Yet Coffman — who has learned Spanish, criticized Donald Trump and been ranked the 12th most bipartisan member of the House — won every time.
This year, however, may be different. Coffman’s opponent is top Democratic recruit Jason Crow, an attorney and a former Army Ranger who advised Obama and Hickenlooper on veterans’ issues. Crow has not only matched Coffman’s fundraising dollar for dollar, raking in more than $2 million through the second quarter of 2018; he also leads the incumbent in the polls — most recently by 11 percentage points, according to Siena College and the New York Times. Even Coffman’s internal surveys show Crow ahead (albeit by a much smaller margin).
As a result, the nonpartisan prognosticators at the Cook Political Report, Inside Elections and Sabato’s Crystal Ball all say the race now “leans” or “tilts” Democratic, and the number crunchers at FiveThirtyEight give Crow an 81.4 percent chance of victory.
Meanwhile, the Congressional Leadership Fund, the super-PAC aligned with House Speaker Paul Ryan, announced late last week that it was canceling $1 million of TV airtime reserved on the candidate’s behalf — a sign that even Coffman’s supporters are losing hope.
Coffman is hardly the only Republican in that position. Attempting triage, Ryan’s super-PAC also pulled out of Rep. Mike Bishop’s district between Lansing and Detroit last week, while the National Republican Congressional Committee withdrew from Rep. Kevin Yoder’s reelection race in the Kansas City suburbs and the Pittsburgh-area contest between newly minted Democratic Rep. Conor Lamb and Republican Rep. Keith Rothfus.
A pattern is emerging here. Look at the various indices that measurebipartisanship or moderation among members of the House, and you’ll notice the same names keep popping up on the GOP side of the aisle.

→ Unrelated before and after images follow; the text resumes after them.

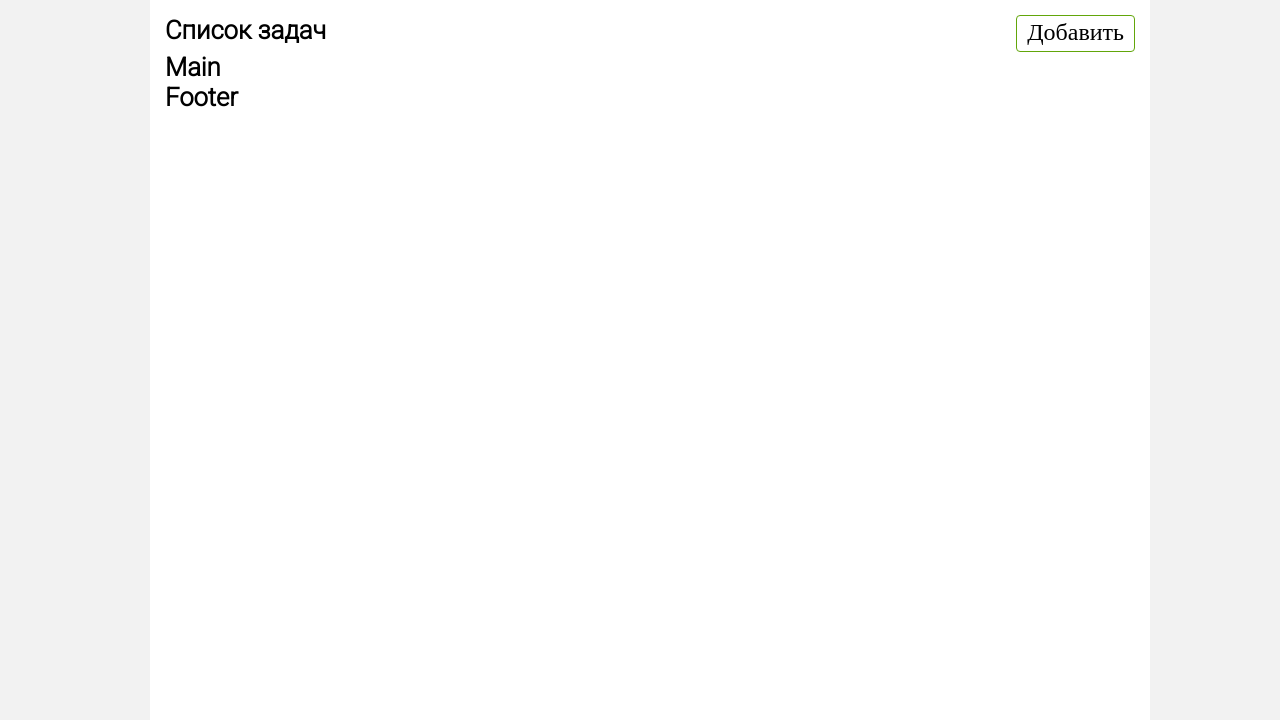
Repository: XaVi7777/todos-with-hooks
Page: /
The author's editor kept a copy of each file at every save. The page is drawn from the files as they stood at one save, then again after a run of saves.
The browser window is 1280 px wide. The pictures show the whole page.
The project was rebuilt for these pictures with package versions that can differ from the ones it lists, and the page was loaded fresh each time.

Above is the page before, as saved 2020-08-03 15:33:16.

### src/index.js
import React from 'react';
import ReactDOM from 'react-dom';
import App from './App';
import * as serviceWorker from './serviceWorker';
import './scss/index.scss';

ReactDOM.render(
  <React.StrictMode>
    <App />
  </React.StrictMode>,
  document.getElementById('root')
);

// If you want your app to work offline and load faster, you can change
// unregister() to register() below. Note this comes with some pitfalls.
// Learn more about service workers: https://bit.ly/CRA-PWA
serviceWorker.unregister();

### src/App.js
import React from 'react';
import { MainPage } from './pages/MainPage/MainPage';

function App() {
  return (
    <div className="App">
      <MainPage />
    </div>
  );
}

export default App;

### src/scss/index.scss
@import url("https://fonts.googleapis.com/css2?family=Roboto:wght@100;300&display=swap");
@import "~material-icons/iconfont/material-icons.scss";
@import "button";
@import "App";
@import "MainPage";
@import "Header";
// @import "~normalize.css";
// @import "header";
// @import "main";
// @import "footer";

* {
  margin: 0;
  position: relative;
  padding: 0;
  color: #000;
  box-sizing: border-box;
}

html, body, #root, .App{
  position: relative;
  height: 100%;
}

body {
  font-family: "Roboto", sans-serif;
  font-size: 12px;
  background-color: #f2f2f2;
}

#root {
  display: block;
  color: #888;
  font-size: 0.8rem;
}

### src/pages/MainPage/MainPage.js
import React from 'react';
import { Header } from '../../components/Header/Header';
import { Main } from '../../components/Main/Main';
import { Footer } from '../../components/Footer/Footer';

export const MainPage = () => (
  <div
    className="wrapper"
  >
    <Header />
    <Main />
    <Footer />
  </div>
);

### src/scss/button.scss
button {
  border-radius: 4px;
  transition: all 0.1s ease-in-out;
  background-color: #fff;
  padding: 0 10px;
  border: 1px solid #f2f2f2;
  background-color: #fff;
  color: #1a1a1a;
  line-height: 30px;
  display: inline-block;
  cursor: pointer;
}

.btn-icon {
  border-color: #62a60a;

  &:hover {
    color: white;
    background-color: green;
  }
}

### src/scss/App.scss
.App {

};

### src/scss/MainPage.scss
.wrapper {
  position: relative;
  height: 100%;
  max-width: 1000px;
  margin-left: 10px;
  margin-right: 10px;
  background-color: #fff;
  left: 50%;
  transform: translateX(-50%);
  padding: 15px;
}

### src/components/Header/Header.js
import React from 'react';
import Button from '../UI/Button/Button';

export const Header = () => (
  <div className="header">
    <div
      className="header__title"
    >
      <h1>Список задач</h1>
    </div>

    <div
      className="header__addbtn"
    >
      <Button
        text="Добавить"
      />
    </div>
  </div>
);

### src/components/Main/Main.js
import React from 'react';

export const Main = () => (
  <>
    <h1>Main</h1>
  </>
);

### src/components/Footer/Footer.js
import React from 'react';

export const Footer = () => (
  <div
    className="footer"
  >
    <h1>Footer</h1>
  </div>
);

### src/components/UI/Button/Button.js
import React from 'react';

export default ({ text }) => (
  <>
    <button
      className="btn-icon"
    >
      <span className="material-icons">
        {text}
      </span>
    </button>
  </>
);

Loaded but not shown: public/index.html (common file); src/serviceWorker.js (common file); src/scss/Header.scss (common file)

After the next 2 saves:
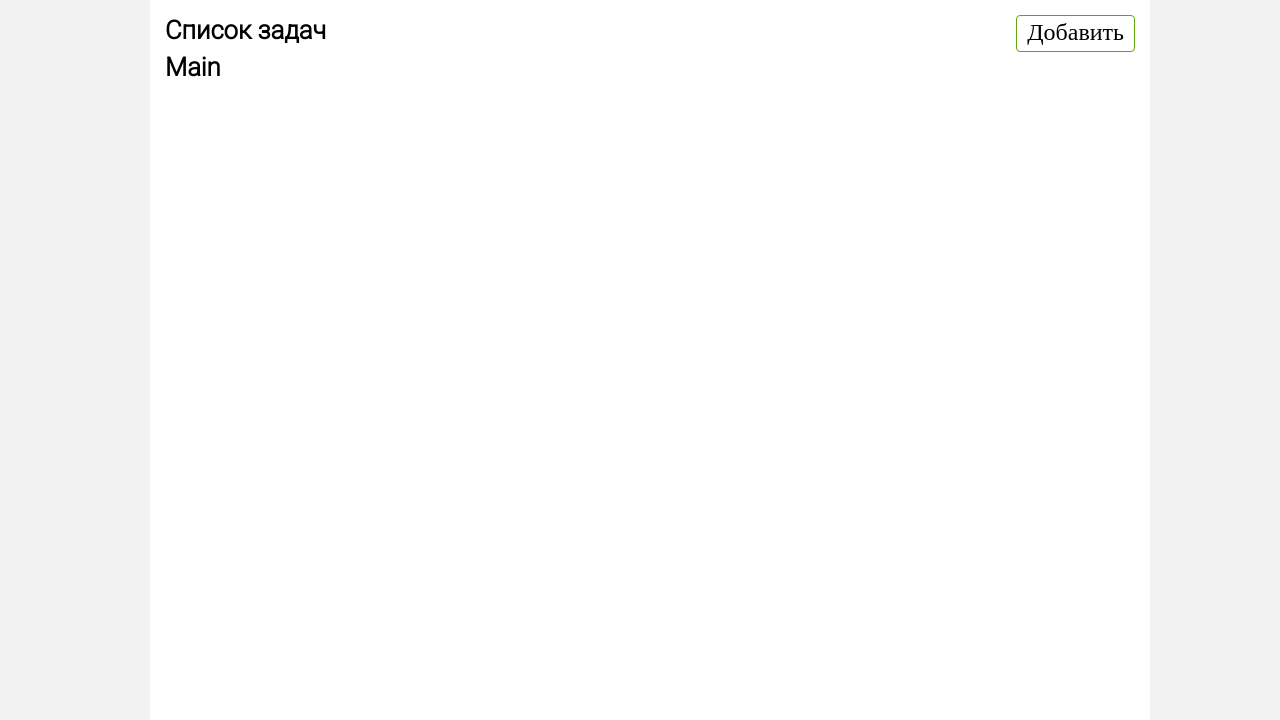
The 2 saves are shown as one change because they came seconds apart.
The last was saved 10 s later.
--- a/src/components/Footer/Footer.js
+++ b/src/components/Footer/Footer.js
@@ -4,6 +4,6 @@ export const Footer = () => (
   <div
     className="footer"
   >
-    <h1>Footer</h1>
+
   </div>
 );
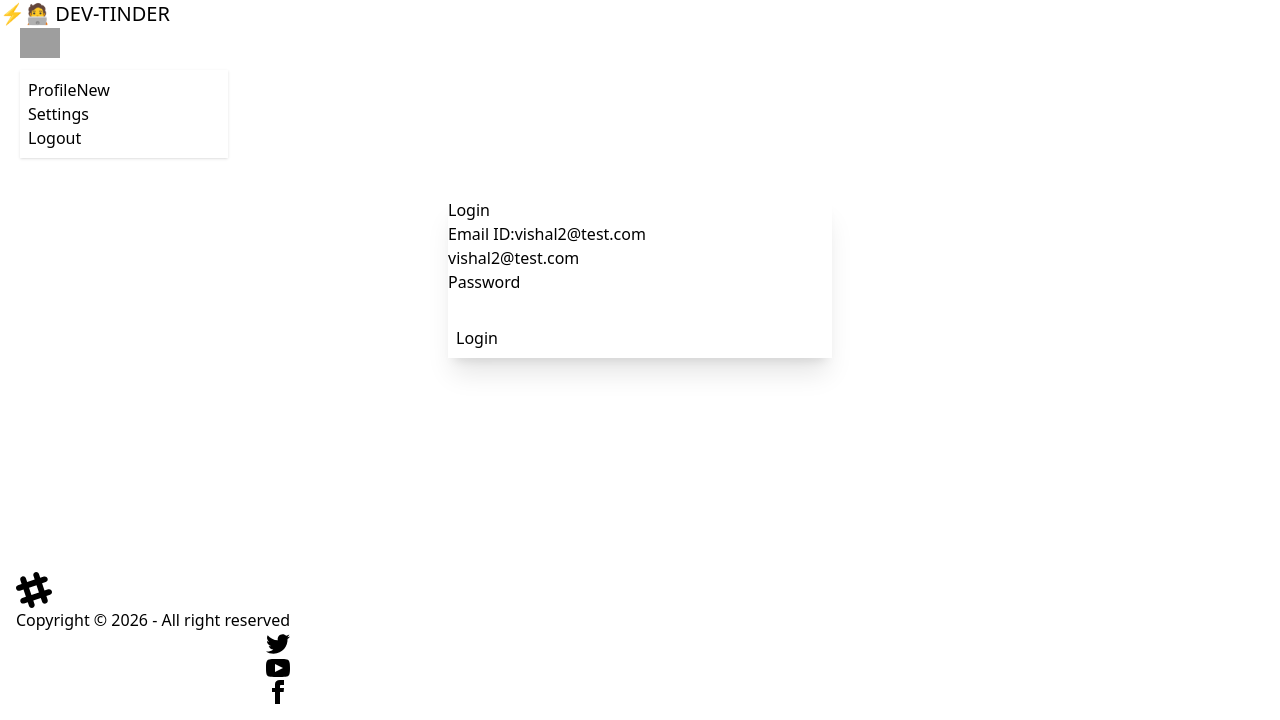
Repository: Mauryavishal18/DEV-TINDER
Page: /login (app in Frontend/)
An editor plug-in stored every save of this project. The page is shown before and after the next save, followed by the edit.
The browser window is 1280 px wide. The pictures show the whole page.
Pictures or frames that could not be fetched are drawn as grey boxes. The project was rebuilt for these pictures with package versions that can differ from the ones it lists, and the page was loaded fresh each time. Also part of the build but not shown: Frontend/vite.config.js, Frontend/src/Profile.jsx.

Above is the page before, as saved 2026-02-15 02:06:18.

### Frontend/index.html
<!doctype html>
<html lang="en">
  <head>
    <meta charset="UTF-8" />
    <link rel="icon" type="image/svg+xml" href="/vite.svg" />
    <meta name="viewport" content="width=device-width, initial-scale=1.0" />
    <title>devtinder</title>
  </head>
  <body>
    <div id="root"></div>
    <script type="module" src="/src/main.jsx"></script>
  </body>
</html>

### Frontend/src/App.jsx
import { BrowserRouter, Route, Routes } from "react-router-dom";
import NavBar from "./NavBar";
import Body from "./Body";
import Login from "./Login";
import Profile from "./Profile";

function App(){
  return (
    <>

    <BrowserRouter basename="/">
     <Routes>
      <Route path="/" element={<Body/>}>
      <Route path="/login" element={<Login/>}/>
     <Route path="/profile" element={<Profile/>}/>
     </Route>
     </Routes>
    </BrowserRouter>
    </>
  );
}

export default App;

### Frontend/src/NavBar.jsx
import React from 'react'

const NavBar = () => {
  return (
     <div className="navbar bg-base-300">
  <div className="flex-1">
    <a className="btn btn-ghost text-xl">⚡🧑‍💻
DEV-TINDER</a>
  </div>
  <div className="flex-none gap-2">
    {/* <div className="form-control">
      <input type="text" placeholder="Search" className="input input-bordered w-24 md:w-auto" />
    </div> */}
    <div className="dropdown dropdown-end mx-5">
      <div tabIndex={0} role="button" className="btn btn-ghost btn-circle avatar">
        <div className="w-10 rounded-full">
          <img
            alt="Tailwind CSS Navbar component"
            src="https://img.daisyui.com/images/stock/photo-1534528741775-53994a69daeb.webp" />
        </div>
      </div>
      <ul
        tabIndex={0}
        className="menu menu-sm dropdown-content bg-base-100 rounded-box z-[1] mt-3 w-52 p-2 shadow">
        <li>
          <a className="justify-between">
            Profile
            <span className="badge">New</span>
          </a>
        </li>
        <li><a>Settings</a></li>
        <li><a>Logout</a></li>
      </ul>
    </div>
  </div>
</div>
    // <div>NavBar</div>
  );
}

export default NavBar;

### Frontend/src/Body.jsx
import React from 'react'
import NavBar from './NavBar'
import { Outlet } from 'react-router-dom';
import Footer from './Footer';

const Body = () => {
  return (
    <div>
        <NavBar/>
        <Outlet/>
        <Footer/>
    </div>
  );
};

export default Body;

### Frontend/src/Login.jsx
import React, { useState } from 'react'
import axios from 'axios';

const Login = () => {
    const[emailId, setEmailId]=useState("vishal2@test.com");
    const[password,setPassword]=useState("");
    const handleLogin=async()=>{
   try{ const res = await axios.post("http://localhost:3000/login",{
        emailId,
        password,
    });}
    catch(err){
        console.error(err)
    }
};


  return (
    <div className='flex justify-center my-10'>
        <div className="card bg-base-300 w-96 shadow-xl">
  <div className="card-body">
    <h2 className="card-title bg-base-300 justify-center">Login</h2>
    <div>
        <label className="form-control w-full max-w-xs my-2">
  <div className="label">
    <span className="label-text">Email ID:{emailId}</span>
    {/* <span className="label-text-alt">Top Right label</span> */}
  </div>
  <input type="text" value={emailId} placeholder="" className="input input-bordered w-full max-w-xs"
  onChange={(e)=>setEmailId(e.target.value)} />

</label>
<label className="form-control w-full max-w-xs my-2">
  <div className="label">
    <span className="label-text">Password</span>
    {/* <span className="label-text-alt">Top Right label</span> */}
  </div>
  <input type="text" value={password} placeholder="" className="input input-bordered w-full max-w-xs"
  onChange={(e)=>setPassword(e.target.value)}/>

</label>
    </div>
    <div className="card-actions justify-center m-2">
      <button className="btn btn-primary" onClick={handleLogin}>Login</button>
    </div>
  </div>
</div>
</div>
  );
};

export default Login

### Frontend/src/Footer.jsx
import React from 'react'

const Footer = () => {
  return (

        <footer className="footer bg-base-200 text-neutral-content items-center p-4 fixed bottom-0">
  <aside className="grid-flow-col items-center">
    <svg
      width="36"
      height="36"
      viewBox="0 0 24 24"
      xmlns="http://www.w3.org/2000/svg"
      fillRule="evenodd"
      clipRule="evenodd"
      className="fill-current">
      <path
        d="M22.672 15.226l-2.432.811.841 2.515c.33 1.019-.209 2.127-1.23 2.456-1.15.325-2.148-.321-2.463-1.226l-.84-2.518-5.013 1.677.84 2.517c.391 1.203-.434 2.542-1.831 2.542-.88 0-1.601-.564-1.86-1.314l-.842-2.516-2.431.809c-1.135.328-2.145-.317-2.463-1.229-.329-1.018.211-2.127 1.231-2.456l2.432-.809-1.621-4.823-2.432.808c-1.355.384-2.558-.59-2.558-1.839 0-.817.509-1.582 1.327-1.846l2.433-.809-.842-2.515c-.33-1.02.211-2.129 1.232-2.458 1.02-.329 2.13.209 2.461 1.229l.842 2.515 5.011-1.677-.839-2.517c-.403-1.238.484-2.553 1.843-2.553.819 0 1.585.509 1.85 1.326l.841 2.517 2.431-.81c1.02-.33 2.131.211 2.461 1.229.332 1.018-.21 2.126-1.23 2.456l-2.433.809 1.622 4.823 2.433-.809c1.242-.401 2.557.484 2.557 1.838 0 .819-.51 1.583-1.328 1.847m-8.992-6.428l-5.01 1.675 1.619 4.828 5.011-1.674-1.62-4.829z"></path>
    </svg>
    <p>Copyright © {new Date().getFullYear()} - All right reserved</p>
  </aside>
  <nav className="grid-flow-col gap-4 md:place-self-center md:justify-self-end">
    <a>
      <svg
        xmlns="http://www.w3.org/2000/svg"
        width="24"
        height="24"
        viewBox="0 0 24 24"
        className="fill-current">
        <path
          d="M24 4.557c-.883.392-1.832.656-2.828.775 1.017-.609 1.798-1.574 2.165-2.724-.951.564-2.005.974-3.127 1.195-.897-.957-2.178-1.555-3.594-1.555-3.179 0-5.515 2.966-4.797 6.045-4.091-.205-7.719-2.165-10.148-5.144-1.29 2.213-.669 5.108 1.523 6.574-.806-.026-1.566-.247-2.229-.616-.054 2.281 1.581 4.415 3.949 4.89-.693.188-1.452.232-2.224.084.626 1.956 2.444 3.379 4.6 3.419-2.07 1.623-4.678 2.348-7.29 2.04 2.179 1.397 4.768 2.212 7.548 2.212 9.142 0 14.307-7.721 13.995-14.646.962-.695 1.797-1.562 2.457-2.549z"></path>
      </svg>
    </a>
    <a>
      <svg
        xmlns="http://www.w3.org/2000/svg"
        width="24"
        height="24"
        viewBox="0 0 24 24"
        className="fill-current">
        <path
          d="M19.615 3.184c-3.604-.246-11.631-.245-15.23 0-3.897.266-4.356 2.62-4.385 8.816.029 6.185.484 8.549 4.385 8.816 3.6.245 11.626.246 15.23 0 3.897-.266 4.356-2.62 4.385-8.816-.029-6.185-.484-8.549-4.385-8.816zm-10.615 12.816v-8l8 3.993-8 4.007z"></path>
      </svg>
    </a>
    <a>
      <svg
        xmlns="http://www.w3.org/2000/svg"
        width="24"
        height="24"
        viewBox="0 0 24 24"
        className="fill-current">
        <path
          d="M9 8h-3v4h3v12h5v-12h3.642l.358-4h-4v-1.667c0-.955.192-1.333 1.115-1.333h2.885v-5h-3.808c-3.596 0-5.192 1.583-5.192 4.615v3.385z"></path>
      </svg>
    </a>
  </nav>
</footer>
  );
}

export default Footer;

Loaded but not shown: Frontend/src/main.jsx (common file); Frontend/src/index.css (common file); Frontend/tailwind.config.js (common file)

After the next save:
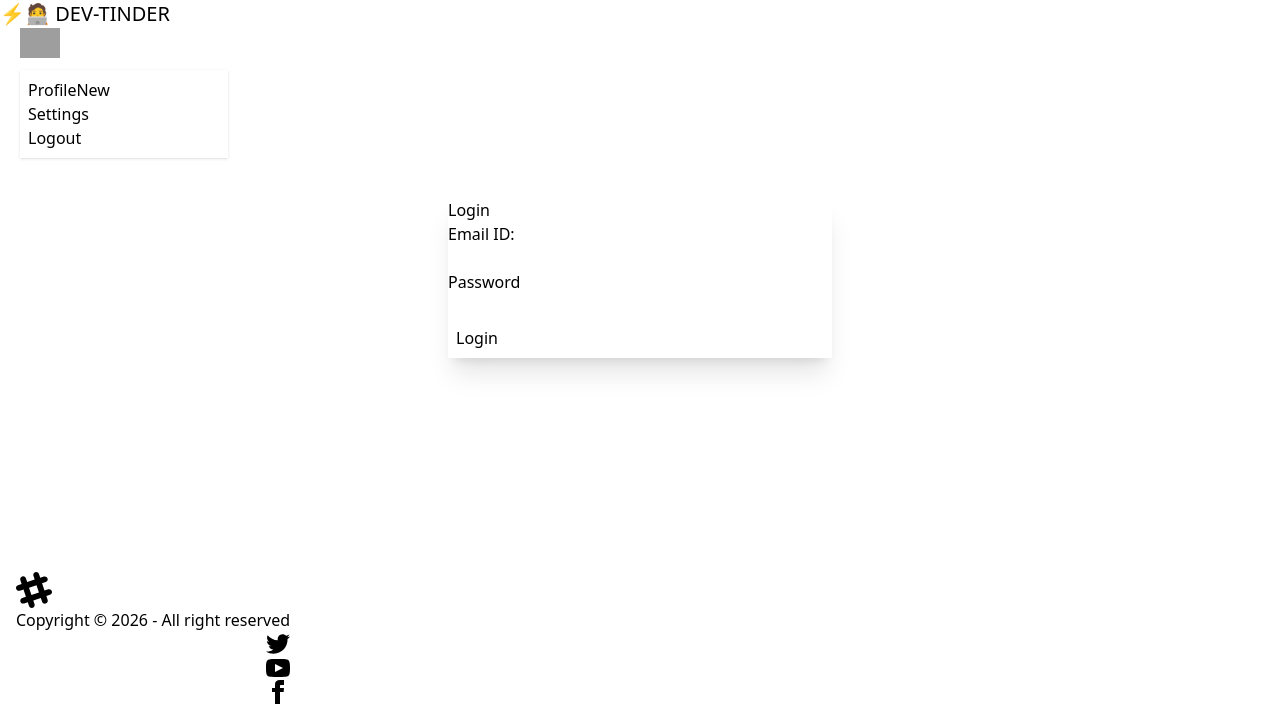
Saved 5 s later.
--- a/Frontend/src/Login.jsx
+++ b/Frontend/src/Login.jsx
@@ -2,7 +2,7 @@ import React, { useState } from 'react'
 import axios from 'axios';
 
 const Login = () => {
-    const[emailId, setEmailId]=useState("vishal2@test.com");
+    const[emailId, setEmailId]=useState("");
     const[password,setPassword]=useState("");
     const handleLogin=async()=>{
    try{ const res = await axios.post("http://localhost:3000/login",{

A lot of them chose to retire earlier this cycle: Ileana Ros-Lehtinen of Florida; Dave Reichert of Washington state; Ed Royce of California; Charlie Dent, Ryan Costello and Patrick Meehan of Pennsylvania; and Rodney Frelinghuysen and Frank LoBiondo of New Jersey.